With Matt Harrison missing some spring time with back soreness (the injury that kept him out all last season) and with Colby Lewis also returning from a lost year, the opportunity may be there for Ross to break camp in the rotation. From there, anything is possible.
Of course Ross has only gone three innings one time as a major leaguer, let alone turn a lineup over multiple times, so there are a great many question marks here. But he has said he’s going to work on his offspeed stuff this spring, and it seems like that will determine whether he can be a useful starting pitcher or if he’s destined for a career in the bullpen. At least we know what to watch for.
We also know what to watch for with Mariners starter Erasmo Ramirez, although his story is more messy. A popular sleeper pick last offseason due to a very strong small sample size run in 2012, Ramirez had a year to forget in Seattle. He was injured in spring training, causing the team to go with less heralded starters Brandon Maurer and Blake Beavan out of camp.
He made his debut in July, but wasn’t quite the same pitcher he was a year prior. Most notably, his control sagged from fantastic (a well-below average mark of 5% in 2012) to mediocre (a barely below average 8.1% last year).
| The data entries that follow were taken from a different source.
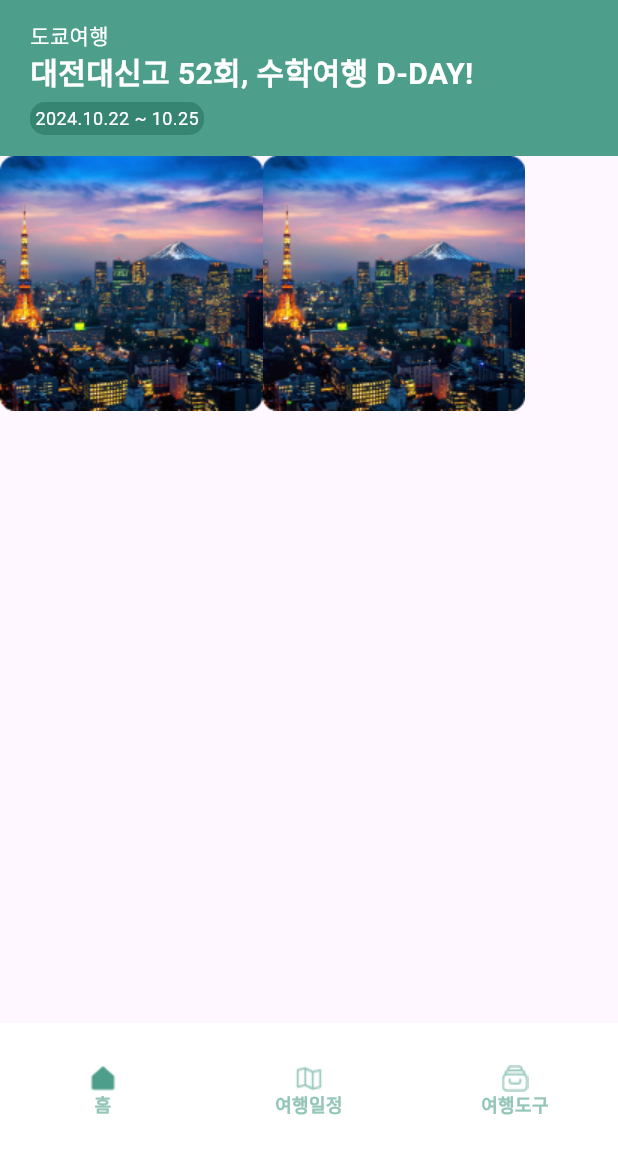
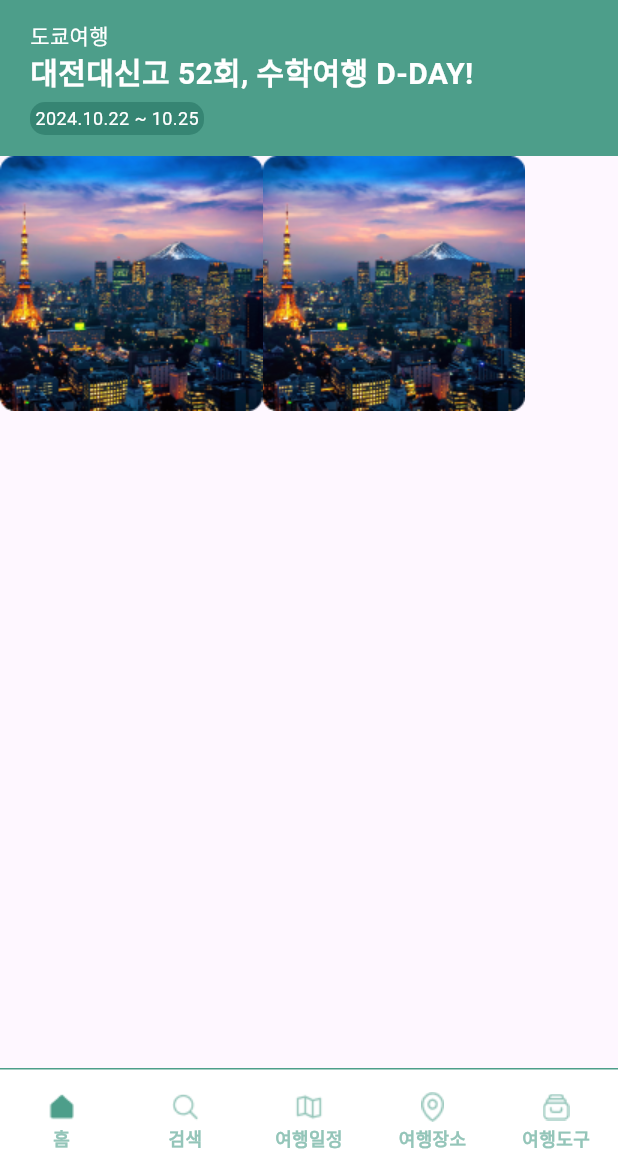
Before and after one commit to Popoisthebest/school_trip_app, a Flutter app: the screen it shows after launch, on a phone screen of 412 x 824 dp, the part 63-1236 px from its top. Run offline on Flutter 3.47's test engine with Material 3 defaults, Android fonts, the phone set to English and light mode, and no system bars; our stand-ins replace connectivity_plus, flutter_svg, google_maps_flutter; Roboto replaces fonts that are missing (Ownglyph okticon).

Commit message:
[fix] BottomNavBar 요소 2개 추가 및 Padding 수정

```diff
--- a/lib/screens/component/common_layout.dart
+++ b/lib/screens/component/common_layout.dart
@@ -90,20 +90,26 @@ class _CommonLayoutState extends State<CommonLayout> {
 
   Widget _buildBottomNavigationBar() {
     return SizedBox(
-      height: 100,
+      height: 70,
       child: SafeArea(
         child: Container(
           color: Colors.white,
           child: Column(
             children: [
+              Container(
+                height: 1,
+                color: const Color(0xff4D9E8A),
+              ),
               Padding(
-                padding: const EdgeInsets.only(top: 20.0),
+                padding: const EdgeInsets.only(top: 10.0),
                 child: Row(
                   mainAxisAlignment: MainAxisAlignment.spaceAround,
                   children: <Widget>[
                     _buildBottomNavigationItems('홈', 'home', 0),
-                    _buildBottomNavigationItems('여행일정', 'map', 1),
-                    _buildBottomNavigationItems('여행도구', 'tool', 2),
+                    _buildBottomNavigationItems('검색', 'search', 1),
+                    _buildBottomNavigationItems('여행일정', 'map', 2),
+                    _buildBottomNavigationItems('여행장소', 'place', 3),
+                    _buildBottomNavigationItems('여행도구', 'tool', 4),
                   ],
                 ),
               ),
@@ -132,6 +138,9 @@ class _CommonLayoutState extends State<CommonLayout> {
                   : 'assets/bottom_nav_bar_icons/${assetName}_icon.png',
               height: 20,
               width: 20,
+            ),
+            const SizedBox(
+              height: 4,
             ),
             Text(
               name,
```
Also changed, not shown: assets/bottom_nav_bar_icons/place_active_icon.png (added), assets/bottom_nav_bar_icons/place_icon.png (added), assets/bottom_nav_bar_icons/search_active_icon.png (added), assets/bottom_nav_bar_icons/search_icon.png (added).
As our own Mike Podhorzer noted earlier this winter, Ramirez used a curious mix of pitches when he returned to the major leagues last season. His changeup is his best pitch (22.13% career whiff rate according to BrooksBaseball), but he used it less, and instead threw more of his slider, which was much less effective than it had been a year prior.
Reader Choo offered a notable comment on Podhorzer’s January post:
Erasmo lost the feel for his changeup last season. During his first 6 starts, he threw it 20% of the time, about the same as 2012. But if you watched him, you might have noticed it wasn’t the same pitch – less break (PITCHf/x backs this up), less command, and more contact. For his final 7 starts he only threw the change about 12% of the time, replacing it with more breaking balls.
To the naked eye, Erasmo simply looked like a pitcher trying to survive, and adjusting, without his usual stuff. The increased 2-seam usage is encouraging as his 4-seamer is pretty flat, but I rediscovering his change will be the key in 2014.
So then, keys for Ramirez this spring:
3. More changeups, and the 2012 version of his slider.
As a result of injuries to Hisashi Iwakuma and Taijuan Walker, Ramirez should be a lock for the Mariners rotation this time around (assuming he’s healthy). The shine may have worn off for many (and given that his ADP is close to 400, that seems to be the case), but he still presents an excellent opportunity for profit.